“‘He gave $20 to each of us and he told us we could learn to not pay taxes,'” said McCrae. “I said, ‘That’s really weird.'”
Along with five $20 bills, the man also handed the boys a business card for an anti-tax website promising to educate members about their rights.
On the back of the card, written in blue pen, was a note about how to make money “with your own society.”
McCrae looked up the man’s website and immediately felt it was strange and unusual. She called Winnipeg police, took the money from the kids and asked them to shut down their stand.
Her son later saw the same man get into a white van a block away.
“I thought, ‘Well how cliché is that,'” said McCrae.
In fact, the white van was such a cliché that it turned out not to be true. As did the idea that this was anything more creepy than kids meeting an adult who considered them worth talking to — and perhaps opening their minds.
Recognizing that he was the man in this story, yesterday Marcel Bessette went to the press:
Bessette said he never got into a van and wants to set the record straight about the incident to put parents’ minds at ease.
“I don’t want them thinking there’s a predator in the neighbourhood when there’s not. I mean there might be but it’s not me,” he told CBC Monday.
Bessette is a member of the Peace Maker Society — a group that doesn’t believe in paying taxes — and said he simply wanted to spread that message while supporting the young entrepreneurs.
“I just walked up, told them it was for the lemonade stand, that I was proud for them for being entrepreneurs, that I’ve run stuff through my life and here’s 20 bucks each and a card so you guys can learn with your family.”
Now that that’s cleared up, we’re all done, right?
Of course not:
Winnipeg police spokesman Jay Murray said the incident is troubling and while not illegal, police want to talk to Bessette.
“It’s one thing for him to approach an adult and kind of communicate those beliefs, but I don’t think it’s appropriate for him to talk to minors about this,” he said.
“You can’t be doing this kind of thing.”
“This kid of thing” being…talking to kids? Supporting their initiative? Giving away one’s own money? Isn’t that basically what Santa does, year in and year out?
As painful as it may be to learn, here is today’s lesson: Sometimes people are just plain nice, weird as that may sound. And sometimes weirdos are just plain nice.
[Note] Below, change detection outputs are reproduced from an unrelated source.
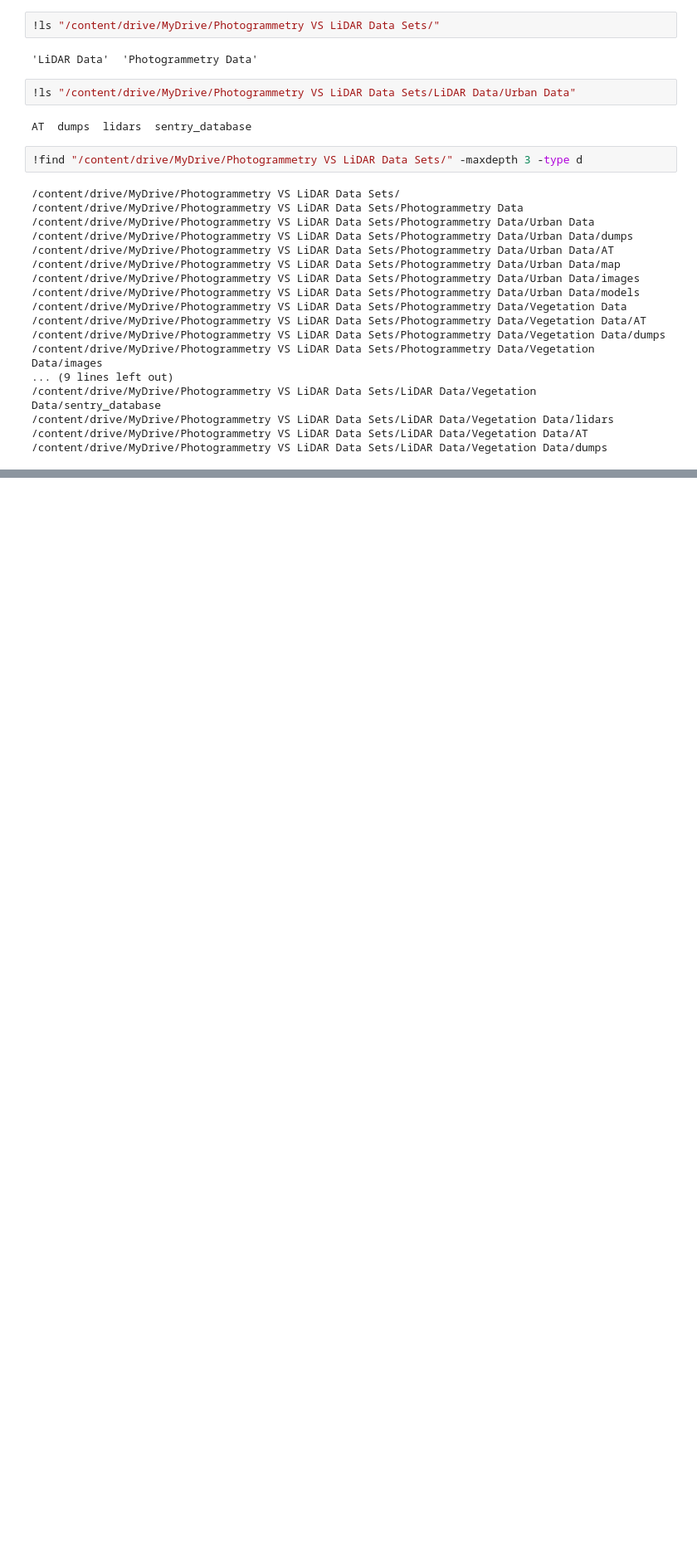
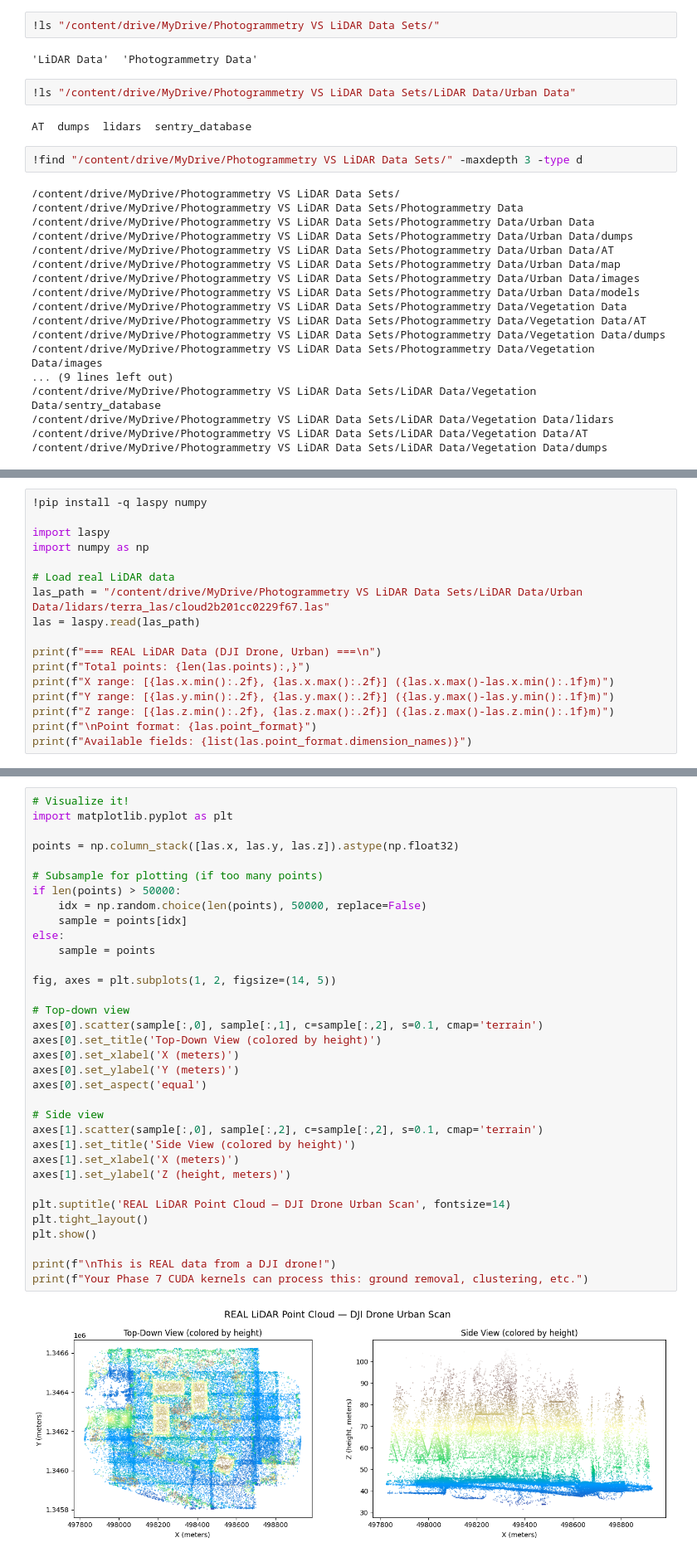
Before and after one commit to ashokmulchandani/CUDA-GPU-Colab-Computer-Vision-Project-Ashok-1, a Jupyter notebook: LIdar_vs_Photogrammetry_data.ipynb, the cells around one changed output, grey strips where cells are left out. Shown at 83% size. Drawn from its saved outputs; the diff is of its cells as text; blank space fills up the shorter version.

```diff
--- a/LIdar_vs_Photogrammetry_data.ipynb
+++ b/LIdar_vs_Photogrammetry_data.ipynb
@@ -121,0 +157,17 @@ AT  dumps  lidars  sentry_database
+# %%
+!pip install -q laspy numpy
+
+import laspy
+import numpy as np
+
+# Load real LiDAR data
+las_path = "/content/drive/MyDrive/Photogrammetry VS LiDAR Data Sets/LiDAR Data/Urban Data/lidars/terra_las/cloud2b201cc0229f67.las"
+las = laspy.read(las_path)
+
+print(f"=== REAL LiDAR Data (DJI Drone, Urban) ===\n")
+print(f"Total points: {len(las.points):,}")
+print(f"X range: [{las.x.min():.2f}, {las.x.max():.2f}] ({las.x.max()-las.x.min():.1f}m)")
+print(f"Y range: [{las.y.min():.2f}, {las.y.max():.2f}] ({las.y.max()-las.y.min():.1f}m)")
+print(f"Z range: [{las.z.min():.2f}, {las.z.max():.2f}] ({las.z.max()-las.z.min():.1f}m)")
+print(f"\nPoint format: {las.point_format}")
+print(f"Available fields: {list(las.point_format.dimension_names)}")
@@ -121,0 +184,36 @@ AT  dumps  lidars  sentry_database
+# %%
+# Visualize it!
+import matplotlib.pyplot as plt
+
+points = np.column_stack([las.x, las.y, las.z]).astype(np.float32)
+
+# Subsample for plotting (if too many points)
+if len(points) > 50000:
+    idx = np.random.choice(len(points), 50000, replace=False)
+    sample = points[idx]
+else:
+    sample = points
+
+fig, axes = plt.subplots(1, 2, figsize=(14, 5))
+
+# Top-down view
+axes[0].scatter(sample[:,0], sample[:,1], c=sample[:,2], s=0.1, cmap='terrain')
+axes[0].set_title('Top-Down View (colored by height)')
+axes[0].set_xlabel('X (meters)')
+axes[0].set_ylabel('Y (meters)')
+axes[0].set_aspect('equal')
+
+# Side view
+axes[1].scatter(sample[:,0], sample[:,2], c=sample[:,2], s=0.1, cmap='terrain')
+axes[1].set_title('Side View (colored by height)')
+axes[1].set_xlabel('X (meters)')
+axes[1].set_ylabel('Z (height, meters)')
+
+plt.suptitle('REAL LiDAR Point Cloud — DJI Drone Urban Scan', fontsize=14)
+plt.tight_layout()
+plt.show()
+
+print(f"\nThis is REAL data from a DJI drone!")
+print(f"Your Phase 7 CUDA kernels can process this: ground removal, clustering, etc.")
+# %% [output]
+[figure, added]
```
Also changed, not shown: parts of 5 cells of this notebook.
The police do not need to be involved in any child-adult interaction that is not illegal and not nefarious. Go chase a real criminal. – L.